IDOL reminds employers, families with teen workers of child labor rights and protections

SPRINGFIELD – Now that school is out, many teenagers are moving from the classroom into the summer workforce, and the Illinois Department of Labor (IDOL) wants to ensure that employers and families are aware of the steps that must be taken before a child begins work and while they’re on the job.


“Child labor laws are meant to protect some of the most vulnerable workers in Illinois,” said Illinois Department of Labor Director Jane Flanagan. “We’ve seen too many stories in the national news about children being exploited or hurt at work. The rules in place allow young people to be employed in safe workplaces that don’t negatively impact their health or education.”


IDOL regulates employment of workers under 16-years-old.
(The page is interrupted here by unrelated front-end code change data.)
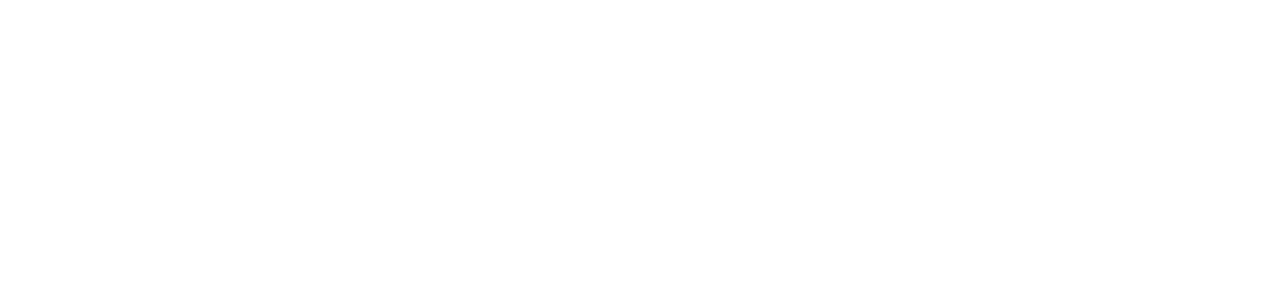
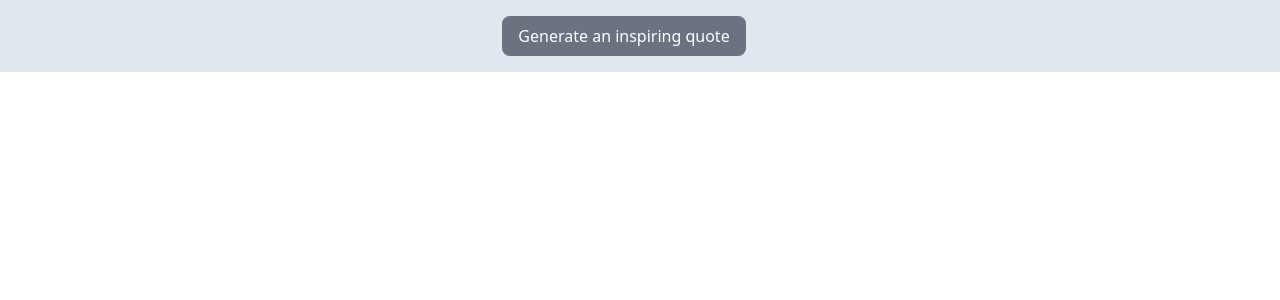
Before and after one commit to Mounika-Nanjala/Personal-Dairy, a React (Vite) app: page / in a window 1280 px wide. Shown: the top 300 px of the page. Built offline with nearby package versions, Linux system fonts and the light colour scheme.

Commit message:
completed footer

```diff
--- a/src/App.jsx
+++ b/src/App.jsx
@@ -4,7 +4,7 @@
 function App() {
   return (
   <div className="bg-slate-200">
-
+    <Footer />
   </div>
   );
 }
--- a/src/components/Footer.jsx
+++ b/src/components/Footer.jsx
@@ -1,3 +1,5 @@
+import { useState } from "react";
+
 const Footer = () => {
     // Array of inspiring quotes to iterate through
     const inspiringQuotes = [
@@ -13,21 +15,30 @@
         "Even when the world seems bananas, stay positive and keep shining!",
     ];
 
+    // useState to store the selected quote
+    const [quote, setQuote] = useState("");
+
+    //Function to store the selected quote
+    const generateRandomQuote = () => {
+        const randomIndex = Math.floor(Math.random() * inspiringQuotes.length);
+        setQuote(inspiringQuotes[randomIndex]);
+    };
+
     return (
-        <section id="footer" className="flex">
-            <div>
-                <p>
-                    Your Personal Diary
+        <section
+        id="footer"
+        className="container mx-auto flex items-center justify-center gap-8 p-4">
+                <button
+                onClick={generateRandomQuote}
+                className="px-4 py-2 bg-gray-500 text-white rounded-lg hover:bg-gray-400 transition">
+                    Generate an inspiring quote
+                </button>
+                <p
+                className="italic text-gray-700">
+                    {quote}
                 </p>
-                <div>
-                    <button>
-                        Generate an inspiring quote
-                    </button>
-                    <p>
-
-                    </p>
-                </div>
-            </div>
         </section>
     );
 };
+
+export default Footer;
```
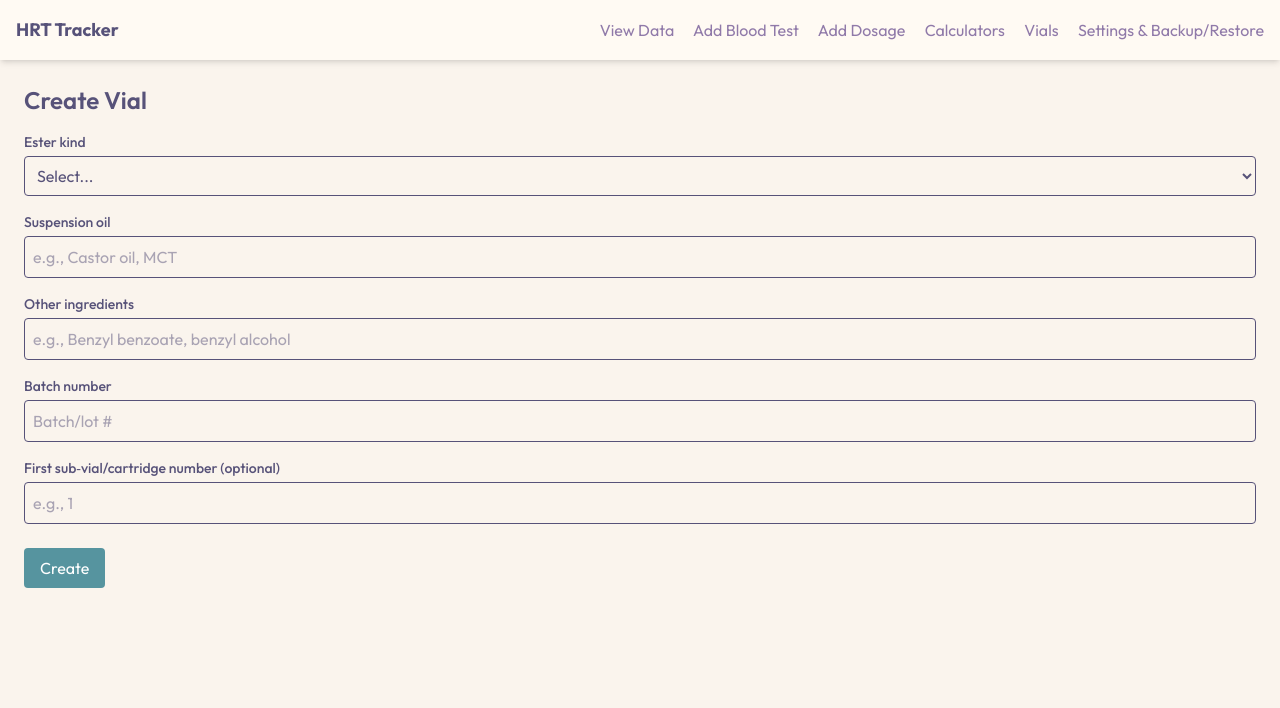
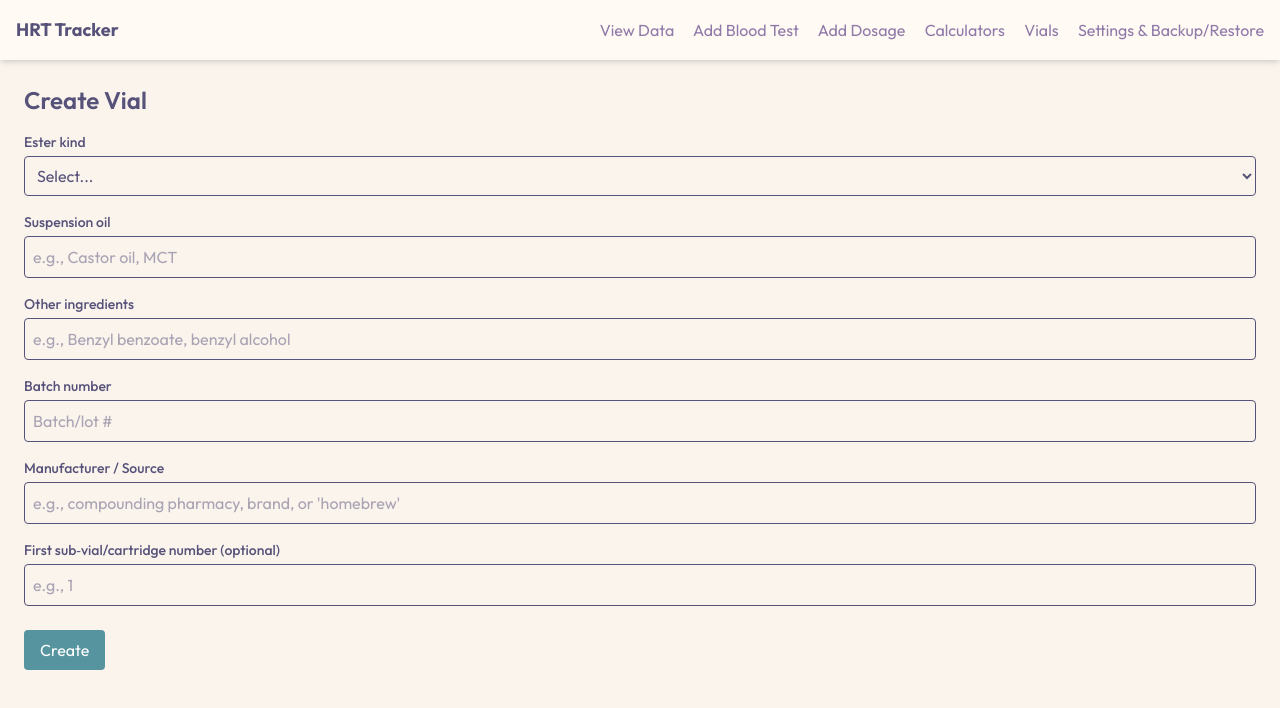
Before and after one commit to chaos-dotcom/hrt-tracker, a SvelteKit app: page /vials/create in a window 1280 px wide. Shown: the top 708 px of the page. Built offline with nearby package versions, Linux system fonts and the light colour scheme.

Commit message:
feat: add Manufacturer / Source to vial tracking

```diff
--- a/src/lib/storage.svelte.ts
+++ b/src/lib/storage.svelte.ts
@@ -117,7 +117,7 @@ class hrtStore {
     this.data.measurements = this.data.measurements.filter((m) => m !== measurement);
   }
 
-  createVial(input: { esterKind?: string; suspensionOil?: string; otherIngredients?: string; batchNumber?: string }): string {
+  createVial(input: { esterKind?: string; suspensionOil?: string; otherIngredients?: string; batchNumber?: string; source?: string }): string {
     const id = globalThis.crypto?.randomUUID?.() ?? String(Date.now());
     const vial: Vial = {
       id,
@@ -125,6 +125,7 @@ class hrtStore {
       suspensionOil: input.suspensionOil,
       otherIngredients: input.otherIngredients,
       batchNumber: input.batchNumber,
+      source: input.source,
       createdAt: Date.now(),
       subVials: []
     };
--- a/src/lib/types.ts
+++ b/src/lib/types.ts
@@ -168,6 +168,7 @@ export interface Vial {
   suspensionOil?: string;
   otherIngredients?: string;
   batchNumber?: string;
+  source?: string; // Manufacturer / source
   createdAt: UnixTime;
   subVials: SubVial[];
 }
--- a/src/routes/vials/+page.svelte
+++ b/src/routes/vials/+page.svelte
@@ -34,6 +34,7 @@
             <div>
               <div class="font-medium">{v.esterKind || '—'}</div>
               <div class="text-sm opacity-80">Batch: {v.batchNumber || '—'}</div>
+              <div class="text-sm opacity-80">Source: {v.source || '—'}</div>
               <div class="text-sm opacity-80">Suspension oil: {v.suspensionOil || '—'}</div>
               <div class="text-sm opacity-80">Other ingredients: {v.otherIngredients || '—'}</div>
               <div class="text-xs opacity-60 mt-1">Created {new Date(v.createdAt).toLocaleString()}</div>
--- a/src/routes/vials/create/+page.svelte
+++ b/src/routes/vials/create/+page.svelte
@@ -9,6 +9,7 @@
   let suspensionOil: string = '';
   let otherIngredients: string = '';
   let batchNumber: string = '';
+  let source: string = '';
   let firstSubNumber: string = '';
 
   function submit(e: Event) {
@@ -18,7 +19,8 @@
       esterKind: ester || undefined,
       suspensionOil: suspensionOil.trim() || undefined,
       otherIngredients: otherIngredients.trim() || undefined,
-      batchNumber: batchNumber.trim() || undefined
+      batchNumber: batchNumber.trim() || undefined,
+      source: source.trim() || undefined
     });
     if (firstSubNumber.trim()) {
       hrtData.addSubVial(id, firstSubNumber.trim());
@@ -56,6 +58,10 @@
       <input class="border rounded px-2 py-2 w-full" placeholder="Batch/lot #" bind:value={batchNumber} />
     </div>
     <div>
+      <label class="block text-sm font-medium mb-1">Manufacturer / Source</label>
+      <input class="border rounded px-2 py-2 w-full" placeholder="e.g., compounding pharmacy, brand, or 'homebrew'" bind:value={source} />
+    </div>
+    <div>
       <label class="block text-sm font-medium mb-1">First sub‑vial/cartridge number (optional)</label>
       <input class="border rounded px-2 py-2 w-full" placeholder="e.g., 1" bind:value={firstSubNumber} />
     </div>
```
The law protects children by:

  • requiring an employment certificate that confirms that a minor is old enough to work, physically capable of performing the job, and that the job will not interfere with the minor’s education (during school months);
  • prohibiting work in hazardous occupations;
  • prohibiting work in a place of business where alcohol is served or sold for consumption on site, and in places where alcohol is brewed, distilled and/or bottled; and
  • limiting working hours: child workers are prohibited from working before 7 a.m. and after 7 p.m. during the school year, work until 9 p.m. is allowed from June 1 through Labor Day.

Additionally, Illinois law provides that child workers should earn a minimum of $12 per hour worked and should receive a 30-minute meal break for every five hours worked. Like all workers in Illinois, child workers are entitled to a day or rest after six consecutive days of work.


Possible violations of the Child Labor Law can be reported by emailing, by visiting or by using DocuSign.


Federal law also regulates employment of minors between the ages of 16 and 18. More information on youth employment under federal law is available here: